(A review of 'Forth on the Daydream'
A novel by Boris Vian
Review first written on May 22, 2019)
More like 3.5 stars. It has a kind of Disney reality in which animals, for example, talk to people and there is that somewhat infantile humor. The book begins in a kind of innocent world of some young people who haven't come across the suffering yet. The characters resist and are afraid of things that are for grown-ups - especially having to earn a living. The girls want to buy pretty things and boys want to be able to buy those things for them. As the suffering in its countless forms raises the ugly hand for the four youngsters that are central characters of the book, they struggle to keep the happiness they had gained in their innocent times.

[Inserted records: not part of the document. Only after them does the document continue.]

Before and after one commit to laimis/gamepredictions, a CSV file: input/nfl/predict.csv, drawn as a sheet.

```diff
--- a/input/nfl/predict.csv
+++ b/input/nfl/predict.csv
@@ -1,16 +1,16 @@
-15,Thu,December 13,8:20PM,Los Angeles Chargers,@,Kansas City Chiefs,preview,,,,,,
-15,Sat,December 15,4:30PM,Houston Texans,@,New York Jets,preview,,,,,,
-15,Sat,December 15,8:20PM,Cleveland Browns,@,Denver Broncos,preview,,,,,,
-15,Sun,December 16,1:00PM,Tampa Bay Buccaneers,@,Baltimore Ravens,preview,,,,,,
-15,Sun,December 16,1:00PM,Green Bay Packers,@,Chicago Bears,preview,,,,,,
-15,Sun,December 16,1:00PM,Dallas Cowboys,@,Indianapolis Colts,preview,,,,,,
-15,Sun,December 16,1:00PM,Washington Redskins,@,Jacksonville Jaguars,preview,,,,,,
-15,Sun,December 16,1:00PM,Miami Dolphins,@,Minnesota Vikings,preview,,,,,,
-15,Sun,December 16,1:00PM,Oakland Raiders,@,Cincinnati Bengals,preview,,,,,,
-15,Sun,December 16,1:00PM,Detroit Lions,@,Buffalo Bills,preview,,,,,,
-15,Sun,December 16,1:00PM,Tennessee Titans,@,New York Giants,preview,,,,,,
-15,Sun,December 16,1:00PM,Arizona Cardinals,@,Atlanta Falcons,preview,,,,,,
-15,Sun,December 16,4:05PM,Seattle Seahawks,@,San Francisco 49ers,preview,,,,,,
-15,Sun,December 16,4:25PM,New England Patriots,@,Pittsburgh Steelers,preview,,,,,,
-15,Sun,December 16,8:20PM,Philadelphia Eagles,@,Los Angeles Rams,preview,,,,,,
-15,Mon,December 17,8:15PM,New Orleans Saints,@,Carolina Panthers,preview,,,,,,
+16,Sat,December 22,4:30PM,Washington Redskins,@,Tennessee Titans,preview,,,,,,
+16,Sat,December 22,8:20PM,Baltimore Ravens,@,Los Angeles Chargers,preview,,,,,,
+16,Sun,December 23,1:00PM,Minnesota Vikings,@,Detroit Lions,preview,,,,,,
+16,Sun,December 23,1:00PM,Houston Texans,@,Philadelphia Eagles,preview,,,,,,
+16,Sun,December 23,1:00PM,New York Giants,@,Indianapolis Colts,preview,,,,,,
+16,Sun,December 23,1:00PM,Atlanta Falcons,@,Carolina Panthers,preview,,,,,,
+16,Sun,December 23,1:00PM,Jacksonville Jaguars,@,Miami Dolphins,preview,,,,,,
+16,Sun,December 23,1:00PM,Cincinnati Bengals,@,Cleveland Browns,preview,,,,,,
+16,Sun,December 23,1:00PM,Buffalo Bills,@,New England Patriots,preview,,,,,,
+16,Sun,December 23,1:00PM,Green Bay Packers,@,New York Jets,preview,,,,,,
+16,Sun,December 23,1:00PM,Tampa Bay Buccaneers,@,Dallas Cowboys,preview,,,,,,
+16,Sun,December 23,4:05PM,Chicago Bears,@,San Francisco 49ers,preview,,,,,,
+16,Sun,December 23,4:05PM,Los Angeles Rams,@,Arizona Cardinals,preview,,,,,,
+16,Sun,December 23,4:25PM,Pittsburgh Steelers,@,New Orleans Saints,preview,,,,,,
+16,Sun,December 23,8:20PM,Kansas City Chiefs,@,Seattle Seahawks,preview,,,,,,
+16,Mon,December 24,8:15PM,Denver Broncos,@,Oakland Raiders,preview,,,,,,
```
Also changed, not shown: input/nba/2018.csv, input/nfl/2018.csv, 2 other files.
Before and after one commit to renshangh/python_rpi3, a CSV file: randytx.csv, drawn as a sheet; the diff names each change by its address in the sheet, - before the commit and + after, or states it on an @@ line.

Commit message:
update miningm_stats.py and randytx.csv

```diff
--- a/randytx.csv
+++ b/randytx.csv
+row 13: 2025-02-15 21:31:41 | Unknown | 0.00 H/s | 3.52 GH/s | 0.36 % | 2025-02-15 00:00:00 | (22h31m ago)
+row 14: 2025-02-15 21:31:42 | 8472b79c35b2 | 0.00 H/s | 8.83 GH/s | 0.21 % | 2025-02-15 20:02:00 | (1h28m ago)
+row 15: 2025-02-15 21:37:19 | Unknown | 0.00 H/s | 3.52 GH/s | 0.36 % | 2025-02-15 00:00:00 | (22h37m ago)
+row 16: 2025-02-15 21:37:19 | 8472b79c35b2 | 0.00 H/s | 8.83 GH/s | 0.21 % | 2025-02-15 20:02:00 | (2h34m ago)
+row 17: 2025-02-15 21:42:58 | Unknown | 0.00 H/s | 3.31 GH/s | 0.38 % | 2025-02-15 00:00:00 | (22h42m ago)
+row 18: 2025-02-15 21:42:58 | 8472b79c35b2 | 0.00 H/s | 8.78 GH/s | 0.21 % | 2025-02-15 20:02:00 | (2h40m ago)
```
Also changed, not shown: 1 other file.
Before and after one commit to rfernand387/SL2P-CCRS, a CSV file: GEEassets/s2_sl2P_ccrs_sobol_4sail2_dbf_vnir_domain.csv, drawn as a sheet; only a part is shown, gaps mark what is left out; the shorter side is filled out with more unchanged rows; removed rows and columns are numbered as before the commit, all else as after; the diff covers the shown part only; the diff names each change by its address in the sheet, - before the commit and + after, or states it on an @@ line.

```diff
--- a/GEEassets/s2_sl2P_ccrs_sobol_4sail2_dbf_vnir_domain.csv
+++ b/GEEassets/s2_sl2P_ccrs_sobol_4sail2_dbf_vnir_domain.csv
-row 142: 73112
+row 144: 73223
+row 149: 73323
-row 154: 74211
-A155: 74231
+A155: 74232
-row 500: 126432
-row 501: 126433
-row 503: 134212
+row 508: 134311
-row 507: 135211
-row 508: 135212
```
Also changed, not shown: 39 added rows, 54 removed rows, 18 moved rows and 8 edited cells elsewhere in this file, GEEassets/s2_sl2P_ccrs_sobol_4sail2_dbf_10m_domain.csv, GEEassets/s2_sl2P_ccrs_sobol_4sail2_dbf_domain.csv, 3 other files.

The surreal art, as far as I understand, tries to use elements from the unconscious mind, and since 'meaning' is an invention of the conscious mind - everything surreal must be definition be meaningless or at least have a meaning that is very difficult to put in words. I am not sure surrealism is the word for strange occurrences of the book. They are more like literary devices used by the author to color his prose n the same innocent shade with which its main characters are made. Even as the characters themselves struggle against the suffering of the world, the prose continues to retain the same Disney shade until the very end.